As is clear from the chart, a sea change occurred in the late 1960s tied to abandonment of the international gold standard. That standard had long been considered by virtually all bourgeois policy-makers and economists a necessary foundation of stable currencies and economies. That is until influential British economist John Maynard Keynes disputed the notion in the 1920s, arguing that depreciation of a currency might be necessary at times to avoid politically risky mass unemployment. It would be several more decades, however, before Keynes’s monetary theories would be implemented, and then only when bourgeois policymakers had no other choice.

Prior to the final abandonment of the gold standard, there never was a year that the official holdings of gold declined (see above chart). The policy was, rather, to incrementally increase these holdings in line with the actual and anticipated long-term expansion of the world capitalist economy and markets, and the resulting need to expand the means of exchange and payment in the form of gold-backed banknotes (dollars, pounds, francs and so on). Pragmatic policymakers understood that simply printing money while gold reserves and gold production** remained static was a recipe for destruction of the currency.

The first gold pool

The London Gold Pool was the pooling of gold reserves by a group of eight central banks in the United States and seven European countries that agreed in November 1961 to cooperate in maintaining the Bretton Woods System of fixed-rate convertible currencies and defending a U.S. dollar gold price of $35 a troy ounce by interventions in the London gold market.

The pool was established after the U.S. began to run a chronic balance of payments deficit following recovery of the European and Japanese economies following World War II. The United States pledged to provide 50 percent of the required gold supply for sale.

As indicated in the above chart, this effort successfully defended the dollar for six years, though after 1965, with escalating U.S. government deficit spending for the Vietnam War and “Great Society” social programs, official gold reserves began to fall sharply as the dollar came under increasing pressure. Finally, in March 1968, following the Tet Offensive in Vietnam, the gold pool collapsed and the U.S. was de facto forced off what remained of the gold standard.

At the same time, Lyndon Johnson, now widely hated as a result of the war (“Hey, hey LBJ, how many kids did you kill today” was a popular chant of the anti-war movement), announced that he would not seek a second term as president.

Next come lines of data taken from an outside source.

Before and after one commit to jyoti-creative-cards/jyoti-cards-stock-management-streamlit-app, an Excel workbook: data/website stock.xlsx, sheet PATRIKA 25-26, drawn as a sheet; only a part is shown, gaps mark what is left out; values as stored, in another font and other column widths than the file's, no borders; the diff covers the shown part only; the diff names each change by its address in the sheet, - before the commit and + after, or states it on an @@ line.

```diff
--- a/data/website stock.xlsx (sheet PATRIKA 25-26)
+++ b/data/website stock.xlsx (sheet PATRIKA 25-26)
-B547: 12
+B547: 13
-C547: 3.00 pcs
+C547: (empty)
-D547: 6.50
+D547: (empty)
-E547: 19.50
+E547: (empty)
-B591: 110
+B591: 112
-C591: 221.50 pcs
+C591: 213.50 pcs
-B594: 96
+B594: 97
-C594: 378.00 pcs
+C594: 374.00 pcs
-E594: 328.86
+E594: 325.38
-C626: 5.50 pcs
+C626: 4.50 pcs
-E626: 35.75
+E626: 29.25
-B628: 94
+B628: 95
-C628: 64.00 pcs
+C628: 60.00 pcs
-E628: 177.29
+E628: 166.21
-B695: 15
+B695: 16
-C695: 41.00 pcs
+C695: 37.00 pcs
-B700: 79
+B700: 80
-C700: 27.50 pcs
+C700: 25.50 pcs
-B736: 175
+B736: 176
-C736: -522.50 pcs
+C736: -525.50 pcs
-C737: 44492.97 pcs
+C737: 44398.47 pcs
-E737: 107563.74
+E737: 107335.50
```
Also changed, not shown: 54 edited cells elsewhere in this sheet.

The second ‘gold pool’

For several years, official gold holdings began to climb again, but then, beginning in 1970, went into a prolonged downtrend lasting until 2007—the start of the Great Recession. This prolonged downtrend was mainly due to an attempt—successful for about two decades beginning in 1980—by the U.S. government and Federal Reserve to revalue the dollar after its precipitous fall in gold value of some 90 percent in the 1970s. This was done especially to benefit wealthy bondholders, who had seen comparable losses in their dollar-denominated holdings over the decade.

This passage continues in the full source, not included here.